BEGIN
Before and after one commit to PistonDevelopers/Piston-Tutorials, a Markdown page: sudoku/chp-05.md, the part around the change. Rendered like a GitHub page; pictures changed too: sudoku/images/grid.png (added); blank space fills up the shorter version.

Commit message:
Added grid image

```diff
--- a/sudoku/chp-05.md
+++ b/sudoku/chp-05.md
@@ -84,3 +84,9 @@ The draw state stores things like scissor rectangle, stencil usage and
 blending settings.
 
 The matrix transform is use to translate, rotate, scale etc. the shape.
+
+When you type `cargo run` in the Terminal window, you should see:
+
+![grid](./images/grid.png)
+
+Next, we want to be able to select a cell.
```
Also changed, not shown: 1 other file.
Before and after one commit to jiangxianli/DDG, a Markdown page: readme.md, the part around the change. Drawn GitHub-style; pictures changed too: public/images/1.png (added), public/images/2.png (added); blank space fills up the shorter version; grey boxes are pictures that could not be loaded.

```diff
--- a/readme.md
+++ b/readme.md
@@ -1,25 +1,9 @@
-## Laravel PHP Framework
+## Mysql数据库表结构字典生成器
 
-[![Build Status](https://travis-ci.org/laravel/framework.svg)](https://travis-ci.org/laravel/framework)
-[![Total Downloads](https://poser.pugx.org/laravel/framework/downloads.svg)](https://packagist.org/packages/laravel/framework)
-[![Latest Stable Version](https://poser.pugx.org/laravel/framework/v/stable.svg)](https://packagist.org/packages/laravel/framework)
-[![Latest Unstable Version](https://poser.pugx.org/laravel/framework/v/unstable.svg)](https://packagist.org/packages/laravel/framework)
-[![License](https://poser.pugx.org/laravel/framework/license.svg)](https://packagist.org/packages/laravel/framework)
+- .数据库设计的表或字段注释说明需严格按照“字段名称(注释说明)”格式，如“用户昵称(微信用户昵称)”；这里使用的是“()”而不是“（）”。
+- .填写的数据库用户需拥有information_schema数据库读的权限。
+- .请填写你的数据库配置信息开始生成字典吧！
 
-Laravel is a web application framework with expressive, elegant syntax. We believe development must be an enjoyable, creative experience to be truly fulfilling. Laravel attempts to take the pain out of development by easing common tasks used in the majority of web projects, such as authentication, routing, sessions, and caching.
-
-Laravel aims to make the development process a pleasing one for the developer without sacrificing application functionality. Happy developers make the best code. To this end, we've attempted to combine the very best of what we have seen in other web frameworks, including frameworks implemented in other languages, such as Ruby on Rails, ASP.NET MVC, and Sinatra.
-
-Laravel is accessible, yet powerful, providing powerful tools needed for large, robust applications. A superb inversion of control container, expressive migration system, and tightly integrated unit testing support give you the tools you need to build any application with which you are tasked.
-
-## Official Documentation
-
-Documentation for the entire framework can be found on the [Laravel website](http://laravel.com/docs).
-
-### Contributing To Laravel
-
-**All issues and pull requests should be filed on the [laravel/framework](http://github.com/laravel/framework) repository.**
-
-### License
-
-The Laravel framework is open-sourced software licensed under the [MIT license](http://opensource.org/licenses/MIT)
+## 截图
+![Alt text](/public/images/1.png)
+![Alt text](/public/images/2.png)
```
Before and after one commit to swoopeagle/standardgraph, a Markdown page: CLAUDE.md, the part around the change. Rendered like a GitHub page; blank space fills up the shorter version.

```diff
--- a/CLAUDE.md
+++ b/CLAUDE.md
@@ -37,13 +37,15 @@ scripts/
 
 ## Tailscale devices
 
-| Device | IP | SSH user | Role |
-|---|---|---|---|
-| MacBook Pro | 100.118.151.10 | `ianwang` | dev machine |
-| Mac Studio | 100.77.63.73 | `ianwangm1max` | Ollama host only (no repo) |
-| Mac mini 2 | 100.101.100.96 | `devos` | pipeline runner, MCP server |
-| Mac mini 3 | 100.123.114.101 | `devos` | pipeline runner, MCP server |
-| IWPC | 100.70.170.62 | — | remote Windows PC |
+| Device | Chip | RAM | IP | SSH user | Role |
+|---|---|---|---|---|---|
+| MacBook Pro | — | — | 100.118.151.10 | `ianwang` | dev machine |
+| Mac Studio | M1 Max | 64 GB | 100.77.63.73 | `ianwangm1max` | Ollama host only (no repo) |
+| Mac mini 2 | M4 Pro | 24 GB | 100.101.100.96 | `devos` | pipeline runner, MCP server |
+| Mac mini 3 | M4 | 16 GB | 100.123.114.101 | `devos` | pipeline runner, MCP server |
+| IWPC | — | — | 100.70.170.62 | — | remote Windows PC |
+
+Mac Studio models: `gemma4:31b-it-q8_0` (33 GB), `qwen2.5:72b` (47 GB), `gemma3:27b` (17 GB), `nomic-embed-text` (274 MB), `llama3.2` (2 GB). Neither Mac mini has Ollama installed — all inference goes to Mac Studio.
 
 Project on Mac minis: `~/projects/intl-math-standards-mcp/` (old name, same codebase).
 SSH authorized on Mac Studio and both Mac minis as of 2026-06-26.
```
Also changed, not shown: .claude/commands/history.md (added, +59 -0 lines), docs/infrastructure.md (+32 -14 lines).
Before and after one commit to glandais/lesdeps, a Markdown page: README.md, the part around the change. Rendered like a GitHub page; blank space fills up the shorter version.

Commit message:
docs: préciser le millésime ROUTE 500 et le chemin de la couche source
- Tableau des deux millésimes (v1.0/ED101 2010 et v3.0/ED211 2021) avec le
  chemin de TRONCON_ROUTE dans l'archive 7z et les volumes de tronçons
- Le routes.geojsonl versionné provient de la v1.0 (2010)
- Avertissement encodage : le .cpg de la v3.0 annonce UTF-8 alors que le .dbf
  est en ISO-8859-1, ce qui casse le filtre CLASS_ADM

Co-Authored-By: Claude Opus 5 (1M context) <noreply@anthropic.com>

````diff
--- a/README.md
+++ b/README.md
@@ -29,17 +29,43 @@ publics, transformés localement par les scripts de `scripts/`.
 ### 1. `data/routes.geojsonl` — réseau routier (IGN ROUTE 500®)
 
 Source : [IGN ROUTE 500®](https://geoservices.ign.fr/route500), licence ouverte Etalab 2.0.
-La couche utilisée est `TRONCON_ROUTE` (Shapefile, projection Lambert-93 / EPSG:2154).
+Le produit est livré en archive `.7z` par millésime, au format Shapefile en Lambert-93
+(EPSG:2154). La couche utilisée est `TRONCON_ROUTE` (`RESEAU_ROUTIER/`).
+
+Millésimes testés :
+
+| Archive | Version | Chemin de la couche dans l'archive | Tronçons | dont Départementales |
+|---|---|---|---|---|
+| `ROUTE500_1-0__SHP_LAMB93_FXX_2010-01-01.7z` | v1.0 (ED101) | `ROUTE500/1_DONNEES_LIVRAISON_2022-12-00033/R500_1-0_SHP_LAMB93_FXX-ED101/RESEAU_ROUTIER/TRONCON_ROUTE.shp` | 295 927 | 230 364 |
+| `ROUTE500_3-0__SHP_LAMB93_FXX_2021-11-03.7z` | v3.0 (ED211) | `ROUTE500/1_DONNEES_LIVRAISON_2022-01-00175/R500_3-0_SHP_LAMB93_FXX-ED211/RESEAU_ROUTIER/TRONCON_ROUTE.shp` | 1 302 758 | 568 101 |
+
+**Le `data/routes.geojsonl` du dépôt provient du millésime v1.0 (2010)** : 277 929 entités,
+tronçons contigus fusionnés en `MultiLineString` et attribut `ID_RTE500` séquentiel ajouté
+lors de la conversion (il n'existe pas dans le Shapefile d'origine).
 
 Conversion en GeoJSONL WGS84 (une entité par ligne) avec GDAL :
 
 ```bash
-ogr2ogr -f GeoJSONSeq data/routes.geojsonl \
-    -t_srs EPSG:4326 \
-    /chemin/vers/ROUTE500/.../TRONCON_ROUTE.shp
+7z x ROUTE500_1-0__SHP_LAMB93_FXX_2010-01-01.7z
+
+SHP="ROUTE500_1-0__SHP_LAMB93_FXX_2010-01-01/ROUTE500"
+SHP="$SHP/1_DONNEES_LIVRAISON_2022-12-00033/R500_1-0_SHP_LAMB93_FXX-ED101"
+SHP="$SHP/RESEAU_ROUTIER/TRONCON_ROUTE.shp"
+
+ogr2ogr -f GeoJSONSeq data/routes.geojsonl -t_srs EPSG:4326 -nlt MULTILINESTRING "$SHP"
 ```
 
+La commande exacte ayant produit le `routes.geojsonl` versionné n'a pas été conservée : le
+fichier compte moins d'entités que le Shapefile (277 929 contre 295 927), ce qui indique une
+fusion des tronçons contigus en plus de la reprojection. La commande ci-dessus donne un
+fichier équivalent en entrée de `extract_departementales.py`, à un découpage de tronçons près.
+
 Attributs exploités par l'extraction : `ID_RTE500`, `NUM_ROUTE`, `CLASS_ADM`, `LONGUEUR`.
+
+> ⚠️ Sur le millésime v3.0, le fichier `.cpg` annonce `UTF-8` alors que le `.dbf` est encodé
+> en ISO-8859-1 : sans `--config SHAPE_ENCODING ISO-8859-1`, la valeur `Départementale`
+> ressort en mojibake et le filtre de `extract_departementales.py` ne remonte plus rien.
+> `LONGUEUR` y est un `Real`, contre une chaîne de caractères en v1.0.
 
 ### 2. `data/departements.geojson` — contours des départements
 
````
END
▶ [WORK INSTRUCTION]
Every line in the data above that contains "shown" needs to be copied.

▶ [ANSWER AREA]
Also changed, not shown: 1 other file.
Also changed, not shown: .claude/commands/history.md (added, +59 -0 lines), docs/infrastructure.md (+32 -14 lines).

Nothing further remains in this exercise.